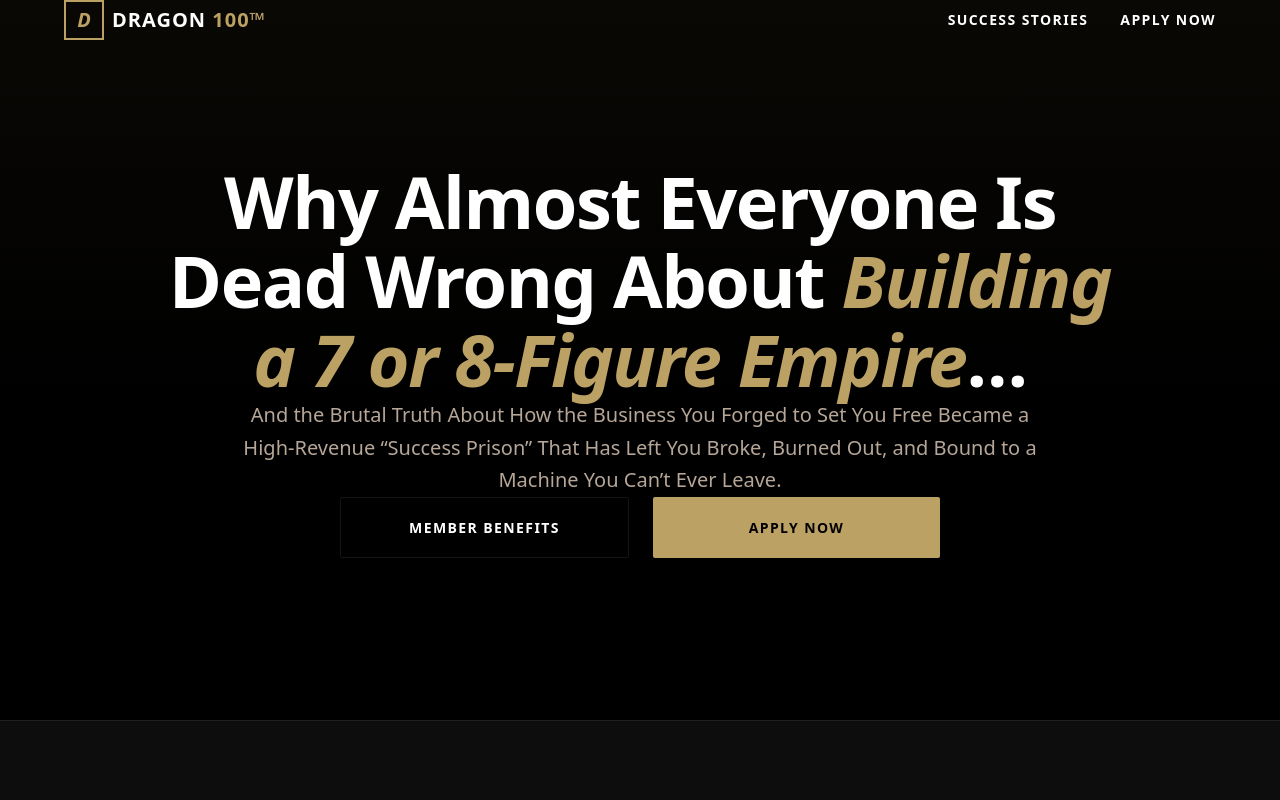
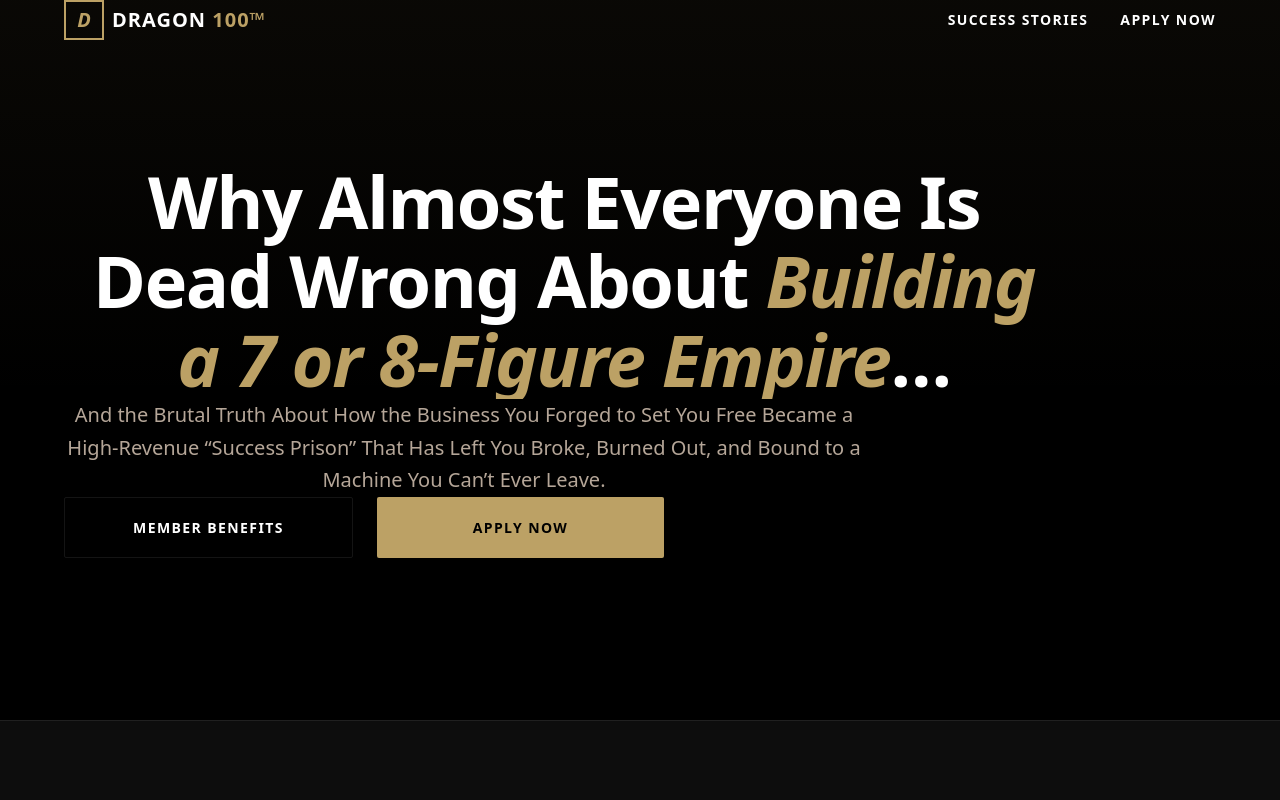
Before and after one commit to LOGISK7/DODO, a Next.js app: page / in a window 1280 px wide. Shown: the top 800 px of the page. Built offline with nearby package versions, Linux system fonts and the light colour scheme.

Commit message:
feat: add exact dragon 100 fade-up scroll animations

```diff
--- a/components/landing/Hero.tsx
+++ b/components/landing/Hero.tsx
@@ -1,4 +1,5 @@
 import React from "react";
+import { Reveal } from "../ui/Reveal";
 
 export default function Hero() {
   return (
@@ -12,16 +13,21 @@ export default function Hero() {
 
       <div className="container relative z-10 text-center flex flex-col items-center">
 
+        <Reveal>
           <h1 className="text-4xl md:text-5xl lg:text-7xl font-bold max-w-[1000px] leading-[1.1] mb-8 tracking-tight">
             Why Almost Everyone Is Dead Wrong About{" "}
             <span className="text-[var(--accent)] font-serif italic font-bold">Building a 7 or 8-Figure Empire</span>…
           </h1>
+        </Reveal>
 
-        <p className="text-[17px] md:text-[20px] text-[var(--text-secondary)] max-w-[800px] leading-relaxed mb-12">
+        <Reveal delay={0.2}>
+          <p className="text-[17px] md:text-[20px] text-[var(--text-secondary)] max-w-[800px] leading-relaxed mb-12 mx-auto">
             And the Brutal Truth About How the Business You Forged to Set You Free Became a High-Revenue “Success Prison” That Has Left You Broke, Burned Out, and Bound to a Machine You Can’t Ever Leave.
           </p>
+        </Reveal>
 
-        <div className="flex flex-col sm:flex-row gap-4 sm:gap-6 justify-center w-full max-w-[600px]">
+        <Reveal delay={0.4}>
+          <div className="flex flex-col sm:flex-row gap-4 sm:gap-6 justify-center w-full max-w-[600px] mx-auto">
             <button className="btn-ghost flex-1">
               MEMBER BENEFITS
             </button>
@@ -29,6 +35,7 @@ export default function Hero() {
               APPLY NOW
             </button>
           </div>
+        </Reveal>
 
       </div>
     </section>
--- a/components/landing/TestimonialGrid.tsx
+++ b/components/landing/TestimonialGrid.tsx
@@ -1,5 +1,6 @@
 import React from "react";
 import VideoEmbed from "../ui/VideoEmbed";
+import { Reveal } from "../ui/Reveal";
 
 export default function TestimonialGrid() {
   const testimonials = [
@@ -34,7 +35,8 @@ export default function TestimonialGrid() {
       <div className="container">
         <div className="grid grid-cols-1 md:grid-cols-2 gap-12 lg:gap-16">
           {testimonials.map((test, idx) => (
-            <div key={idx} className="flex flex-col gap-6">
+            <Reveal key={idx} delay={idx * 0.1}>
+              <div className="flex flex-col gap-6">
                 <VideoEmbed />
                 <div>
                   <h4 className="font-heading text-xl md:text-2xl font-bold mb-4">{test.headline}</h4>
@@ -47,14 +49,17 @@ export default function TestimonialGrid() {
                   </div>
                 </div>
               </div>
+            </Reveal>
           ))}
         </div>
 
+        <Reveal delay={0.4}>
           <div className="mt-20 text-center">
             <button className="btn-ghost">
               WATCH MORE SUCCESS STORIES
             </button>
           </div>
+        </Reveal>
       </div>
     </section>
   );
--- a/components/landing/TheLie.tsx
+++ b/components/landing/TheLie.tsx
@@ -1,4 +1,5 @@
 import React from "react";
+import { Reveal } from "../ui/Reveal";
 
 export default function TheLie() {
   return (
@@ -6,6 +7,7 @@ export default function TheLie() {
       <div className="container max-w-[900px] mx-auto space-y-24">
 
         {/* Intro */}
+        <Reveal>
           <div className="text-center">
             <h3 className="text-3xl md:text-4xl font-bold mb-8 leading-tight">
               If you’re nodding your head, you aren’t alone.<br />
@@ -18,6 +20,7 @@ export default function TheLie() {
               <span className="text-[var(--accent)] font-semibold">It’s the ultimate irony:</span> The bigger your business gets, the tighter the bars become. You’ve spent the last decade building a door to freedom, only to realize you accidentally built a cage and locked yourself inside.
             </p>
           </div>
+        </Reveal>
 
         {/* The Bigger is Better Lie */}
         <div>
@@ -49,6 +52,7 @@ export default function TheLie() {
       <div className="container max-w-[900px] mx-auto mt-24 space-y-24">
 
         {/* Quote Block */}
+        <Reveal>
           <div className="text-center bg-[var(--bg-card)] border border-[var(--border)] p-12 relative overflow-hidden">
             <div className="absolute top-0 left-0 right-0 h-1 bg-gradient-to-r from-transparent via-[var(--accent)] to-transparent opacity-50" />
             <h4 className="text-2xl md:text-3xl font-serif italic font-bold mb-6">
@@ -58,6 +62,7 @@ export default function TheLie() {
               Dan Lok
             </p>
           </div>
+        </Reveal>
 
         {/* 4% Rule */}
         <div className="grid grid-cols-1 md:grid-cols-2 gap-12 items-start">
--- /dev/null
+++ b/components/ui/Reveal.tsx
@@ -0,0 +1,38 @@
+"use client";
+
+import React, { useEffect, useRef } from "react";
+import { motion, useInView, useAnimation } from "framer-motion";
+
+interface RevealProps {
+  children: React.ReactNode;
+  width?: "fit-content" | "100%";
+  delay?: number;
+}
+
+export const Reveal = ({ children, width = "100%", delay = 0 }: RevealProps) => {
+  const ref = useRef(null);
+  const isInView = useInView(ref, { once: true, margin: "-100px" });
+  const mainControls = useAnimation();
+
+  useEffect(() => {
+    if (isInView) {
+      mainControls.start("visible");
+    }
+  }, [isInView, mainControls]);
+
+  return (
+    <div ref={ref} style={{ position: "relative", width, overflow: "hidden" }}>
+      <motion.div
+        variants={{
+          hidden: { opacity: 0, y: 50 },
+          visible: { opacity: 1, y: 0 },
+        }}
+        initial="hidden"
+        animate={mainControls}
+        transition={{ duration: 0.8, delay, ease: [0.16, 1, 0.3, 1] }}
+      >
+        {children}
+      </motion.div>
+    </div>
+  );
+};
--- a/package.json
+++ b/package.json
@@ -9,6 +9,7 @@
     "lint": "eslint"
   },
   "dependencies": {
+    "framer-motion": "^13.1.0",
     "next": "16.3.1",
     "react": "19.2.8",
     "react-dom": "19.2.8"
```
Also changed, not shown: 1 other file (tests, documents, lock files or other folders). Lines whose indentation alone changed are shown as unchanged.
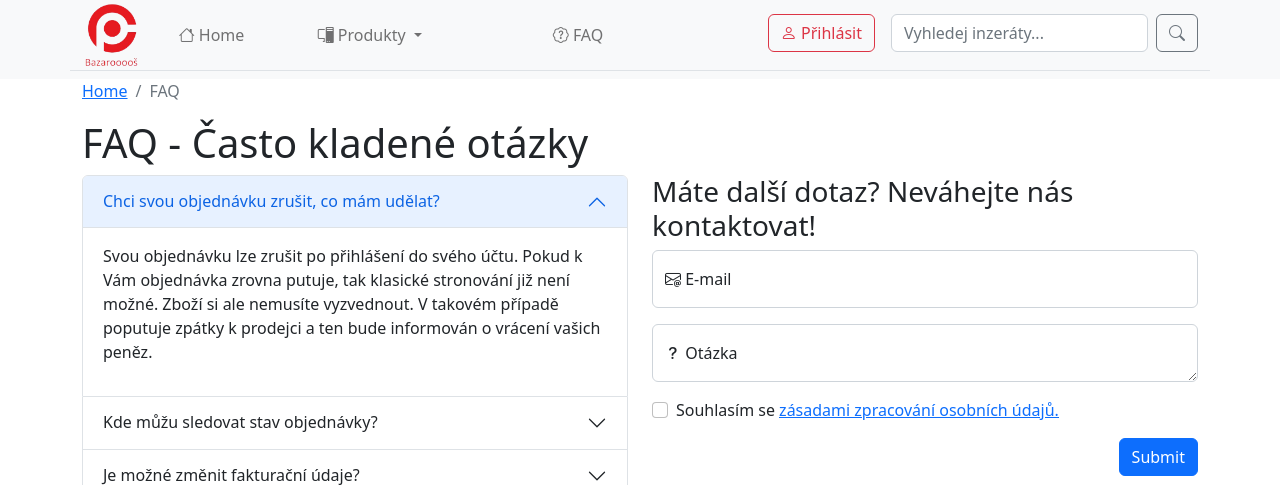
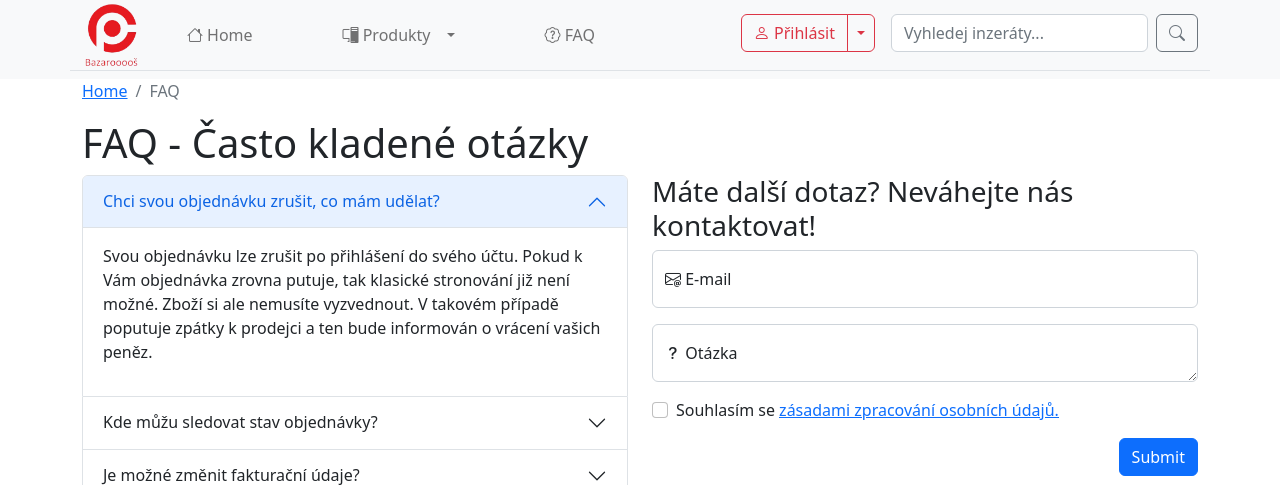
Before and after one commit to Jalquin/bazar, a PHP site: page /faq.html in a window 1280 px wide. Shown: the top 485 px of the page. Run offline with PHP 8.4, Linux system fonts and the light colour scheme.

Commit message:
Version 1.8

```diff
--- a/css/style.css
+++ b/css/style.css
@@ -4,7 +4,6 @@
     color: white;
 }
 
-/* Centered text */
 .text-over-img {
     color: black;
     background-color: rgba(255, 255, 255, 0.7);
@@ -15,6 +14,10 @@
     top: 50%;
     left: 50%;
     transform: translate(-50%, -50%);
+}
+
+.text-over-img h2 {
+    margin: 0;
 }
 
 .text-over-img:hover {
@@ -41,5 +44,5 @@
 
 .card-img-top {
     object-fit: contain;
-    max-height:300px;
+    max-height: 300px;
 }
--- a/includes/header.html
+++ b/includes/header.html
@@ -14,7 +14,8 @@
                  tabindex="-1">
                 <div class="offcanvas-header">
                     <h5 class="offcanvas-title">Bazarooooš</h5>
-                    <button aria-label="Close" class="btn-close" data-bs-dismiss="offcanvas" type="button"><span class="d-none d-lg-inline">Menu</span></button>
+                    <button aria-label="Close" class="btn-close" data-bs-dismiss="offcanvas" type="button"><span
+                            class="d-none d-lg-inline">Menu</span></button>
                 </div>
                 <div class="offcanvas-body">
                     <ul class="navbar-nav justify-content-around flex-grow-1">
@@ -22,28 +23,23 @@
                             <a aria-current="page" class="nav-link" href="index.html"><i class="bi bi-house"></i>
                                 Home</a>
                         </li>
-                        <li class="nav-item dropdown">
-                            <a aria-expanded="false" class="nav-link dropdown-toggle" data-bs-toggle="dropdown"
-                               href="products.html" role="button">
-                                <i class="bi bi-pc-display"></i> Produkty
+                        <li class="btn-group d-table d-lg-flex nav-item dropdown">
+                            <a class="nav-link d-inline" href="products.html"><i class="bi bi-pc-display"></i> Produkty</a>
+                            <a aria-expanded="false"
+                               class="nav-link d-inline dropdown-toggle dropdown-toggle-split ms-2 ms-lg-0 "
+                               data-bs-toggle="dropdown"
+                               role="button">
+                                <span class="visually-hidden">Toggle Dropdown</span>
                             </a>
                             <ul class="dropdown-menu">
-                                <li>
-                                    <a class="nav-link" href="categories.html"><i class="bi bi-bookmark"></i> Kategorie</a>
-                                </li>
+                                <li><a class="dropdown-item" href="categories.html"><i class="bi bi-bookmark"></i>
+                                    Kategorie</a></li>
                                 <li>
                                     <hr class="dropdown-divider">
                                 </li>
-                                <li>
-                                    <a class="nav-link" href="product1.html">Produkt1</a>
-                                </li>
-                                <li>
-                                    <a class="nav-link" href="product2.html">Produkt2</a>
-                                </li>
+                                <li><a class="dropdown-item" href="product1.html">Produkt1</a></li>
+                                <li><a class="dropdown-item" href="product2.html">Produkt2</a></li>
                             </ul>
-                        </li>
-                        <li class="nav-item">
-
                         </li>
                         <li class="nav-item">
                             <a class="nav-link" href="faq.html"><i class="bi bi-patch-question"></i> FAQ</a>
@@ -54,9 +50,31 @@
         </div>
         <div class="container-fluid p-0 pb-1 mt-1 mt-lg-0 d-flex justify-content-between justify-content-lg-end">
 
-            <a aria-label="Login" class="me-3 btn btn-outline-danger" href="login.html">
-                <i class="bi bi-person"></i><span class="d-none d-lg-inline"> Přihlásit</span>
-            </a>
+            <div class="btn-group me-3">
+                <a aria-label="Login" class="btn btn-outline-danger" href="login.html">
+                    <i class="bi bi-person"></i><span class="d-none d-lg-inline"> Přihlásit</span>
+                </a>
+                <button aria-expanded="false" class="btn btn-outline-danger dropdown-toggle dropdown-toggle-split"
+                        data-bs-toggle="dropdown" type="button">
+                    <span class="visually-hidden">Otevřít profilové menu</span>
+                </button>
+                <ul class="dropdown-menu">
+                    <li>
+                        <a class="dropdown-item" href="myListings.html"><i class="bi bi-card-list"></i> Moje
+                            inzeráty</a>
+                    </li>
+                    <li>
+                        <a class="dropdown-item" href="myOrders.html"><i class="bi bi-cart4"></i> Koupené zboží</a>
+                    </li>
+                    <li>
+                        <hr class="dropdown-divider">
+                    </li>
+                    <li>
+                        <a class="dropdown-item" href="addListing.html"><i class="bi bi-bookmark-plus"></i> Přidat
+                            inzerát</a>
+                    </li>
+                </ul>
+            </div>
 
             <form class="d-flex" role="search">
                 <input aria-label="Search" class="form-control me-2" placeholder="Vyhledej inzeráty..." type="search">
--- /dev/null
+++ b/pouzitelnost_pristupnost.txt
@@ -0,0 +1,2 @@
+PageSpeed Insights
+BestWebTest
--- a/product1.html
+++ b/product1.html
@@ -115,7 +115,8 @@
                     </div>
                     <div class="row">
                         <div class="col">
-                            <a class="btn btn-primary" href="mailto:mail@mail.com"><i class="bi bi-envelope-at-fill"></i> Kontaktovat E-mailem</a>
+                            <a class="btn btn-primary" href="mailto:mail@mail.com"><i
+                                    class="bi bi-envelope-at-fill"></i> Kontaktovat E-mailem</a>
                         </div>
                     </div>
                 </div>
--- a/product2.html
+++ b/product2.html
@@ -114,7 +114,8 @@
         <div class="col-12 col-lg-6 text-end">
             <div class="row mb-2">
                 <div class="col">
-                    <a class="btn btn-primary" href="mailto:mail@mail.com"><i class="bi bi-envelope-at-fill"></i> Kontaktovat E-mailem</a>
+                    <a class="btn btn-primary" href="mailto:mail@mail.com"><i class="bi bi-envelope-at-fill"></i>
+                        Kontaktovat E-mailem</a>
                 </div>
             </div>
             <div class="row">
```
Also changed, not shown: contact.html (+14 -9 lines), includes/footer.html (+8 -4 lines), index.html (+10 -5 lines), profile.html (+7 -4 lines).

#####

**YOUR GOAL:** The answer must be a single number: the count of lines in the data that contain the word "default".

**SOLVED PROBLEM:** 11